Very sobering about America, past and present at that time.

Andrew Anderson said...

... and seeing the slave quarters. Tom Hickey

I've read the entire Bible and find no justification for Christians keeping permanent slaves - well-treated indentured servants for 6 years, yes, permanent slaves, no, unless entirely voluntarily.

Maybe George Washington was a Deist?

Anyway, many Christians today ignore the OT for the sake of money and have for a long time so ignoring the OT is not unprecedented since, I reckon, the time of Calvin.

Andrew Anderson said...

That is I find find no Biblical justification for Christians keeping permanent Christian slaves.

lastgreek said...

On matters of terminology, we avoid using the term ‘budget’ to describe the spending and taxation outcomes for the currency-issuing government. Instead, we use to the term fiscal balance. A government fiscal deficit occurs when its spending exceeds its taxation revenue, whereas a fiscal surplus occurs when government spending is less than its taxation revenue.

The use of the term ‘budget’ to describe the fiscal balance invokes the idea that the currencyissuing government faces the same ‘budget’ constraints as a household....

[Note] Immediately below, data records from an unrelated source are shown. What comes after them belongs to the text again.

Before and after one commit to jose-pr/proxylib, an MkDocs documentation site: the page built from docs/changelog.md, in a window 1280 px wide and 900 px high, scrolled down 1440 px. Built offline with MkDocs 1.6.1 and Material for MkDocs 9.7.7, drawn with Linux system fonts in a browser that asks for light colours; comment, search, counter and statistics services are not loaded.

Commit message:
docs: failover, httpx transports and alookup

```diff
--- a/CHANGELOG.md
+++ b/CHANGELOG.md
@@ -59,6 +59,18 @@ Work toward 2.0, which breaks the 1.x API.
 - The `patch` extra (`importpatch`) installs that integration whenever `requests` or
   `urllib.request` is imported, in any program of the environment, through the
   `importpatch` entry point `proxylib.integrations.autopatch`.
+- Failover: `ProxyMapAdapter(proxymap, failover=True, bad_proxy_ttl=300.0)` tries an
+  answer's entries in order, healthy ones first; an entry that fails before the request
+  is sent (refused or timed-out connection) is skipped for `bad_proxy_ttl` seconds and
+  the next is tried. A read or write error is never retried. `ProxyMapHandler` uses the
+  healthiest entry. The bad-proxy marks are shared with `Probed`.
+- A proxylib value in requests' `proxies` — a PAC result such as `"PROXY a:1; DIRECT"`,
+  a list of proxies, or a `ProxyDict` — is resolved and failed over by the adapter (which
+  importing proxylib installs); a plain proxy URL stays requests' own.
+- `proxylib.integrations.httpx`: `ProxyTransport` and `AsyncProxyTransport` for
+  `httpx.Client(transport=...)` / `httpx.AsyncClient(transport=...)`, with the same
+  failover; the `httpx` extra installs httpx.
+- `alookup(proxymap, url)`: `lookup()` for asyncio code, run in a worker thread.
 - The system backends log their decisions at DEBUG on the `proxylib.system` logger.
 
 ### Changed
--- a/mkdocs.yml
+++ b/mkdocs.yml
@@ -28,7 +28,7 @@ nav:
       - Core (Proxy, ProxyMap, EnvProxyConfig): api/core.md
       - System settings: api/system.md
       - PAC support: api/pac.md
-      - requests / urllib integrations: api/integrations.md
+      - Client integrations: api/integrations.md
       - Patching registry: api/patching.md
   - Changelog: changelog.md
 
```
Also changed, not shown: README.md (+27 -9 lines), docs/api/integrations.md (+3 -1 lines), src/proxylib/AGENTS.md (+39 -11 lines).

Modern Monetary Theory and Practice: An Introductory Text, by Mitchell/Wray:

http://e1.newcastle.edu.au/mmt/docs/Chapter_1_Sample.pdf

Tom Hickey said...

Words have more than one meaning and used analogously.

"Budget" is ordinarily used financially but not only financially.

"Budgeting" real resources is used in the same way as "husband" real resources.

It means allocating real resources to objectives efficiently, that is, to best effect and without waste.

André said...

What Tom Hickey is perfect:

"What a nation is really budgeting is the allocation of its real resources"

"The question is how many real resources the US can allocate to various sectors and projects in the interest of public purpose"

The twitter is about how the nation is limiting the real resources it supplies to the Navy.

There is no place for MMTer's critics there. Can't understand where the problem is.

db68 said...

How about investing in something that improves our lives instead of more weapons of death and destruction?